Updated: Jun 20
What is Sensory Processing Disorder?
Sensory Processing Disorder (SPD) was formerly called Sensory Processing Dysfunction. Sensory processing refers to the way the nervous system receives messages from the senses and turns them into responses. To put it in understandable terms, messages enter the brain from the senses (sound, smell, taste, sight and touch). The brain is unable to organize the responses and put them in the right places. The sensory information is essentially “mixed up” in the brain.
Sensory Processing Disorder is often a characteristic seen in autism. Autistic people often have problems organizing the information they are getting from the environment around them. They have issues interpreting and regulating stimuli. As a result their responses can be inappropriate, resulting in a “meltdown”
There are several types of responses:
Sensory Avoidant: This variety of autistic person is always fearful and anxious. They are constantly assessing for threats. They tend to be hyper-vigilant. Looking at them, however, they normally appear calm.
Sensory Seeking: These individuals usually come across as impulsive. They take risks. They tend to be over excited by stimuli and their arousal is heightened.
Sensory Over Responsive: These autistic individuals are in fight or flight mode. They tend to be impulsive and aggressive. They are highly aroused and easily distracted.
Sensory Under Responsive: These individuals have a flat affect. They tend to be inattentive. Their arousal is decreased so they are passive.

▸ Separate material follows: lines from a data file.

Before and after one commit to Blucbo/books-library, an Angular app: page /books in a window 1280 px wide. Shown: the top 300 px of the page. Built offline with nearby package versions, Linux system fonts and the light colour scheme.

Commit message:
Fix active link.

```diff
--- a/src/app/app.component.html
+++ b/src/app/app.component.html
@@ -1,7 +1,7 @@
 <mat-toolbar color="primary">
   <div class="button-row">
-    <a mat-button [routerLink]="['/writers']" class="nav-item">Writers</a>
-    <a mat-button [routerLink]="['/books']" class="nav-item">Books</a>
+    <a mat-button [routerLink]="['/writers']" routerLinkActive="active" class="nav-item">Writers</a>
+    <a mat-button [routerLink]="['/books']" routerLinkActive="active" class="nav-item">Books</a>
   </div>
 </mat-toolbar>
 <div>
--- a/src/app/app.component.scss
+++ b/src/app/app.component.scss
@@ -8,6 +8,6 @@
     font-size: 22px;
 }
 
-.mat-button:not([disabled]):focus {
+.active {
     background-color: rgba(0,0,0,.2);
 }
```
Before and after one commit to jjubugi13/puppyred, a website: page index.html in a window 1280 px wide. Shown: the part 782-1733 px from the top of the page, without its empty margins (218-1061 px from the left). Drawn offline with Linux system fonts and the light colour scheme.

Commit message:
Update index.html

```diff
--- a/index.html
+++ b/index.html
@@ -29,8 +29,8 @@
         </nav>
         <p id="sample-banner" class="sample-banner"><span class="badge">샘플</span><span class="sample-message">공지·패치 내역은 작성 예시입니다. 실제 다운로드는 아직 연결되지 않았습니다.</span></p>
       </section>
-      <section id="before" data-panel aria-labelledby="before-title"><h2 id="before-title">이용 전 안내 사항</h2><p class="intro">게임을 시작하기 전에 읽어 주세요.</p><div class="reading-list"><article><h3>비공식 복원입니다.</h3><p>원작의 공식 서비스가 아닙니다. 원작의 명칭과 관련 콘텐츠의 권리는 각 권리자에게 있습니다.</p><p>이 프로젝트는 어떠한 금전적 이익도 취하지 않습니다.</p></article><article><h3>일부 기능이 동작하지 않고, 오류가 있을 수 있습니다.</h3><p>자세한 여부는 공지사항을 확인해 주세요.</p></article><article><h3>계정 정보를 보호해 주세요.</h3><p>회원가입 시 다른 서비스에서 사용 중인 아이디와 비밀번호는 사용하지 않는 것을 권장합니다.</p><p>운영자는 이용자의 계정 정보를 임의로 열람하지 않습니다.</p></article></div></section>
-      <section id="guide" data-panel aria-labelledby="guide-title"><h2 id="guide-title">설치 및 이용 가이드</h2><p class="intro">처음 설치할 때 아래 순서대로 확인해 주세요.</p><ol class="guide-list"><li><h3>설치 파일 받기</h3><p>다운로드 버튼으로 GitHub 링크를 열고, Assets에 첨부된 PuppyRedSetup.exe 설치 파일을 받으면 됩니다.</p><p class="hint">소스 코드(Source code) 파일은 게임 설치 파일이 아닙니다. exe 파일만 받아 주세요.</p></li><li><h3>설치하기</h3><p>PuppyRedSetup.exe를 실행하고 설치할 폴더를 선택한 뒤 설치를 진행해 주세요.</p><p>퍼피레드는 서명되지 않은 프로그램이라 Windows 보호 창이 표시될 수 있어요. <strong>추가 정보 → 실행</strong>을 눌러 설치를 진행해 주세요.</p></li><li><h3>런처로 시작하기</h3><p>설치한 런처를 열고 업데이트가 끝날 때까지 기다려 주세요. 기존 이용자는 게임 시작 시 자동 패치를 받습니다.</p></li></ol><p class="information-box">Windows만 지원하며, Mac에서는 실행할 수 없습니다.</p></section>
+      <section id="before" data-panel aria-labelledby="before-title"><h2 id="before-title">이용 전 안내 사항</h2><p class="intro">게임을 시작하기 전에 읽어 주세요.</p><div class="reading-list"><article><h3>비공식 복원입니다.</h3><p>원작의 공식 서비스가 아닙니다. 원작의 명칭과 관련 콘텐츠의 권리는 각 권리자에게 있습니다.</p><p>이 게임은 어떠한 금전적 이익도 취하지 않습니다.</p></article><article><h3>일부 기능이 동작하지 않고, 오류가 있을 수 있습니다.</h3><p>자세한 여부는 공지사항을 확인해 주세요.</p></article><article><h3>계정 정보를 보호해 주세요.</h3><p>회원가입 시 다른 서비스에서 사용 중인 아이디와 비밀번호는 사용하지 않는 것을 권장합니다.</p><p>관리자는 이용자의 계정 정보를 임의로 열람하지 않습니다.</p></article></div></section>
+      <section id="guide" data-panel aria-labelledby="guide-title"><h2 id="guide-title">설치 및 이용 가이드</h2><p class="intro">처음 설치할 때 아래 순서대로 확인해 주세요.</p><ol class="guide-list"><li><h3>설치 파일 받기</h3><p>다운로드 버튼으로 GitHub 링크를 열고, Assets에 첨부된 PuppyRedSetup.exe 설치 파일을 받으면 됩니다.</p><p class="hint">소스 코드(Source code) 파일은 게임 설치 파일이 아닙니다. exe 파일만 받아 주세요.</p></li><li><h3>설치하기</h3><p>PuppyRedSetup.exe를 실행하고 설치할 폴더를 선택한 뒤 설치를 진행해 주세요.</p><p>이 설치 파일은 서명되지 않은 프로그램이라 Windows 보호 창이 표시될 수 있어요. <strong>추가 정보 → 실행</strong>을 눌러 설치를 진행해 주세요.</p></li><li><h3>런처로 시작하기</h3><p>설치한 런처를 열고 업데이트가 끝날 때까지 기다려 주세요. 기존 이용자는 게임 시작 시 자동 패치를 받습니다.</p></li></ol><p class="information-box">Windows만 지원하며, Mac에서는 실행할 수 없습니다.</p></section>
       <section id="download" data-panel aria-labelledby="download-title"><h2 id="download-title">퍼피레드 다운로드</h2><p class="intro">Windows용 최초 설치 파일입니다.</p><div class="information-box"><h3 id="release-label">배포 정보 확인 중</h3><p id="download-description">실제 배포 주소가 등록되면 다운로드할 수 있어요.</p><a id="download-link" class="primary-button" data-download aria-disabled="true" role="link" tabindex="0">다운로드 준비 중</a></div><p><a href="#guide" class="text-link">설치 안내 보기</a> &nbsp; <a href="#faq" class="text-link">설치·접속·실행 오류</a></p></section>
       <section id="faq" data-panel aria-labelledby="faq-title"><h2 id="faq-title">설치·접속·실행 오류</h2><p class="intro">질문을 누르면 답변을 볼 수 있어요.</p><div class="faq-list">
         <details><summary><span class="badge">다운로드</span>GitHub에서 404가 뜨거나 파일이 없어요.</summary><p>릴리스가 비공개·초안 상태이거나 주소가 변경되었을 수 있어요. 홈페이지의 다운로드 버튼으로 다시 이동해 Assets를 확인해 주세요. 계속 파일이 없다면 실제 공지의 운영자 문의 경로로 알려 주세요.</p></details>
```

For more information on Sensory Processing Disorder, check out the book The Out- of-Sync Child by Carol Stock Kranowitz (https://out-of-sync-child.com/).